Gail McGee and the Haiti Foundation Against Poverty continue their efforts at educating and providing medical care in Les Bours, Les Plaines and the Jeremie and Okay tent cities.   Pharmaceutical medications, when available and not cost-prohibitive are being purchased from Haitian pharmacists to help make them self-sustaining.  Dr. Anglade is helping with the obstetric and gynecologic issues and Haitian nurses have been trained to provide care for the people in the absence of U.S. care providers.  Baby-steps are being made, but HELP is still needed by the NGOs attempting to educate, care for, equip and train the Haitians to be able to care for themselves (which is ultimately what they want).

If all goes according to plan, in June,  photographer and social worker Nichol Krupp and I will be joining medical students from Wayne State University with the Rays of Hope personnel on the island of La Gonave, off the coast of Haiti for a medical mission.  Thereafter,  we plan to take  a short jaunt to PAP General to visit the hospital Dr. Honore and Dr. Anglade to assure that the equipment is coming together for them.

Once the shipped equipment transitions through customs, the 2013 trip will include one of our Biomed Technicians to help install the donated equipment in the hospital and offices.  One goal will be to teach the Haitian biomedical technicians how to repair the equipment themselves, utilizing the extra parts that were provided with the shipped equipment.
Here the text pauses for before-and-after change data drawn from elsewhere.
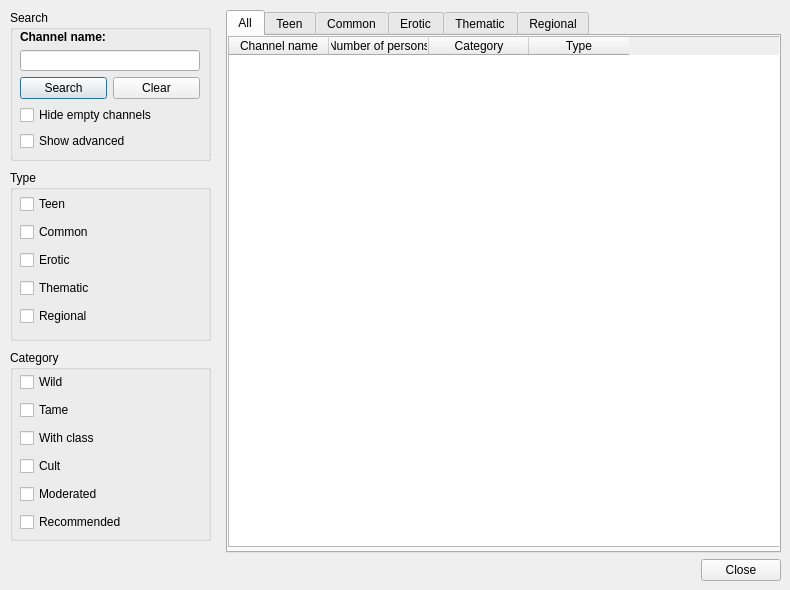
The window that ui/channel_list.ui (gitter-badger/simplechatclient) describes before a commit, drawn with Qt 5.
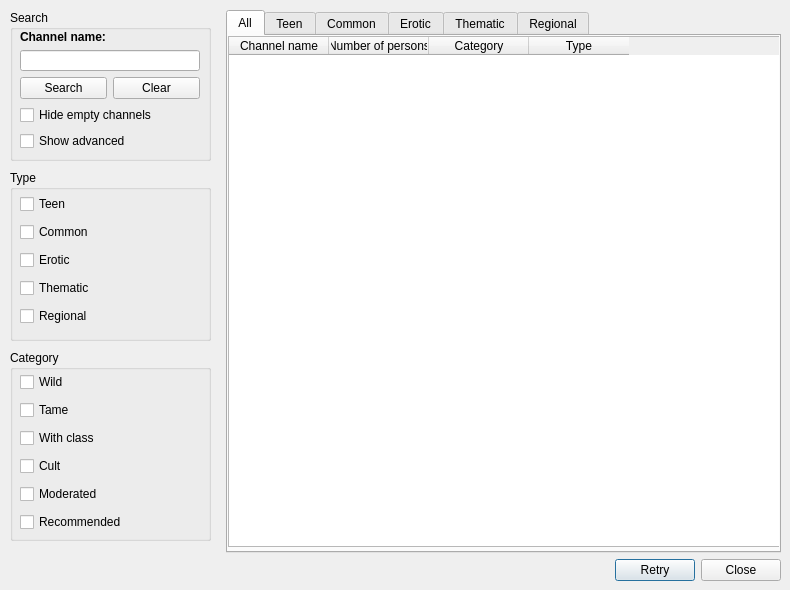
The same window after the commit. Icons and pictures are not drawn.

Commit message: added channel list refresh button

What changed in the file:
```diff
--- a/ui/channel_list.ui
+++ b/ui/channel_list.ui
@@ -617,7 +617,7 @@
     <item>
      <widget class="QDialogButtonBox" name="buttonBox">
       <property name="standardButtons">
-       <set>QDialogButtonBox::Close</set>
+       <set>QDialogButtonBox::Close|QDialogButtonBox::Retry</set>
       </property>
      </widget>
     </item>
```
The commit also changes 3 other files.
We will also travel back to LaGonave to visit with our missionary friends as the hospital should be nearly completed by then. Please see the “Stories From the Field” section of our website for more details of the June 2012 trip.

In January 2013, Dr. Stryker received the Michigan State Medical Society Foundation’s Community Service Award.

For now, our current needs are:

  • Functional ultrasound machines with printers  (or, preferably, DVD capability  since the paper will run out faster than the DVDs….. but either is greatly appreciated).
  • Colposcopes for use in the gynecologic clinics at PAP General and in the doctor’s offices.
  • LEEP machines for the prevention of cervical cancer, which is also a major problem in Haiti.
  • Functional  general anesthesia machines
  • Large autoclave for PAP General to sterilize their surgical instruments, since they are currently sending their instruments to an outside facility, with an unfortunate attrition of their valuable instruments.
  • Laparoscopic insufflation equipment and illumination instruments.
  • Solar panels for use at the hospital or offices.
  • Generators for use when the electricity is unreliable.
  • Monetary donations to offset the cost of training conferences, procurement of necessary technology and shipping of the medical equipment.